### Exercise details
Every line of the material is to be given again exactly.

BEGIN Source material

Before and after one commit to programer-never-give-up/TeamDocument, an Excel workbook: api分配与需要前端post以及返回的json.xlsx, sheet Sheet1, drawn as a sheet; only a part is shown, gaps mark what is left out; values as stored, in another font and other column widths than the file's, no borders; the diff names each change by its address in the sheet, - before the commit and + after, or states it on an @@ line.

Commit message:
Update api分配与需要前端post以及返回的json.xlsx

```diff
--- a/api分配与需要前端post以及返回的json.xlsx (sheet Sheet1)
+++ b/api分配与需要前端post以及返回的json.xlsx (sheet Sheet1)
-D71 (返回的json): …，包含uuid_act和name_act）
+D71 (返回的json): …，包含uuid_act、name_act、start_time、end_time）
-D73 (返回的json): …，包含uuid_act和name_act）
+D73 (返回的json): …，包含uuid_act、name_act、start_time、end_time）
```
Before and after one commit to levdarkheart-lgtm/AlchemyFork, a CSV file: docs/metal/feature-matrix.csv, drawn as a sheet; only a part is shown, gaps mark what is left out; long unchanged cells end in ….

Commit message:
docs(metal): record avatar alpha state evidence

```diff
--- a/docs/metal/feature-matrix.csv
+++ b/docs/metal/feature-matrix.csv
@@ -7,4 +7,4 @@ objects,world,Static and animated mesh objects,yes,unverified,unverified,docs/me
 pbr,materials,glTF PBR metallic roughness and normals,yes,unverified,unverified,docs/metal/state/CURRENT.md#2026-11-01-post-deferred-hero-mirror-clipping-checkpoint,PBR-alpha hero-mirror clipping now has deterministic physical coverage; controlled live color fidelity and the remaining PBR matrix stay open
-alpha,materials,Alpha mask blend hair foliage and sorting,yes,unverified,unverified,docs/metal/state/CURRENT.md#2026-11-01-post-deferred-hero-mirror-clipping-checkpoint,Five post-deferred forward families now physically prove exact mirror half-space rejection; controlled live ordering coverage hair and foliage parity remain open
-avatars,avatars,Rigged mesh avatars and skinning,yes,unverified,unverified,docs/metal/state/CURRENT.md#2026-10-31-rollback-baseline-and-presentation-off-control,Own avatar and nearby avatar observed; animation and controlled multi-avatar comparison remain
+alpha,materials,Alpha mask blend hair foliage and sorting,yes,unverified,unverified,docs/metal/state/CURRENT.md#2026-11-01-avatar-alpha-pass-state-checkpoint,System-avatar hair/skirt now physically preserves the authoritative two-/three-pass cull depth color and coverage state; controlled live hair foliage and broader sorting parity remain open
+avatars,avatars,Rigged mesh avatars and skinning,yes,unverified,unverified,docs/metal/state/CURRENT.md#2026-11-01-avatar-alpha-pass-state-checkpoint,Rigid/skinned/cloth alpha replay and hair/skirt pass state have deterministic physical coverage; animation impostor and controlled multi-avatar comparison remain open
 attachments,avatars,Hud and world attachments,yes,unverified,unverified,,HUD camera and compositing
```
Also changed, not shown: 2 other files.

END Source material

### Your solution
Before and after one commit to programer-never-give-up/TeamDocument, an Excel workbook: api分配与需要前端post以及返回的json.xlsx, sheet Sheet1, drawn as a sheet; only a part is shown, gaps mark what is left out; values as stored, in another font and other column widths than the file's, no borders; the diff names each change by its address in the sheet, - before the commit and + after, or states it on an @@ line.

Commit message:
Update api分配与需要前端post以及返回的json.xlsx

```diff
--- a/api分配与需要前端post以及返回的json.xlsx (sheet Sheet1)
+++ b/api分配与需要前端post以及返回的json.xlsx (sheet Sheet1)
-D71 (返回的json): …，包含uuid_act和name_act）
+D71 (返回的json): …，包含uuid_act、name_act、start_time、end_time）
-D73 (返回的json): …，包含uuid_act和name_act）
+D73 (返回的json): …，包含uuid_act、name_act、start_time、end_time）
```
Before and after one commit to levdarkheart-lgtm/AlchemyFork, a CSV file: docs/metal/feature-matrix.csv, drawn as a sheet; only a part is shown, gaps mark what is left out; long unchanged cells end in ….

Commit message:
docs(metal): record avatar alpha state evidence

```diff
--- a/docs/metal/feature-matrix.csv
+++ b/docs/metal/feature-matrix.csv
@@ -7,4 +7,4 @@ objects,world,Static and animated mesh objects,yes,unverified,unverified,docs/me
 pbr,materials,glTF PBR metallic roughness and normals,yes,unverified,unverified,docs/metal/state/CURRENT.md#2026-11-01-post-deferred-hero-mirror-clipping-checkpoint,PBR-alpha hero-mirror clipping now has deterministic physical coverage; controlled live color fidelity and the remaining PBR matrix stay open
-alpha,materials,Alpha mask blend hair foliage and sorting,yes,unverified,unverified,docs/metal/state/CURRENT.md#2026-11-01-post-deferred-hero-mirror-clipping-checkpoint,Five post-deferred forward families now physically prove exact mirror half-space rejection; controlled live ordering coverage hair and foliage parity remain open
-avatars,avatars,Rigged mesh avatars and skinning,yes,unverified,unverified,docs/metal/state/CURRENT.md#2026-10-31-rollback-baseline-and-presentation-off-control,Own avatar and nearby avatar observed; animation and controlled multi-avatar comparison remain
+alpha,materials,Alpha mask blend hair foliage and sorting,yes,unverified,unverified,docs/metal/state/CURRENT.md#2026-11-01-avatar-alpha-pass-state-checkpoint,System-avatar hair/skirt now physically preserves the authoritative two-/three-pass cull depth color and coverage state; controlled live hair foliage and broader sorting parity remain open
+avatars,avatars,Rigged mesh avatars and skinning,yes,unverified,unverified,docs/metal/state/CURRENT.md#2026-11-01-avatar-alpha-pass-state-checkpoint,Rigid/skinned/cloth alpha replay and hair/skirt pass state have deterministic physical coverage; animation impostor and controlled multi-avatar comparison remain open
 attachments,avatars,Hud and world attachments,yes,unverified,unverified,,HUD camera and compositing
```
Also changed, not shown: 2 other files.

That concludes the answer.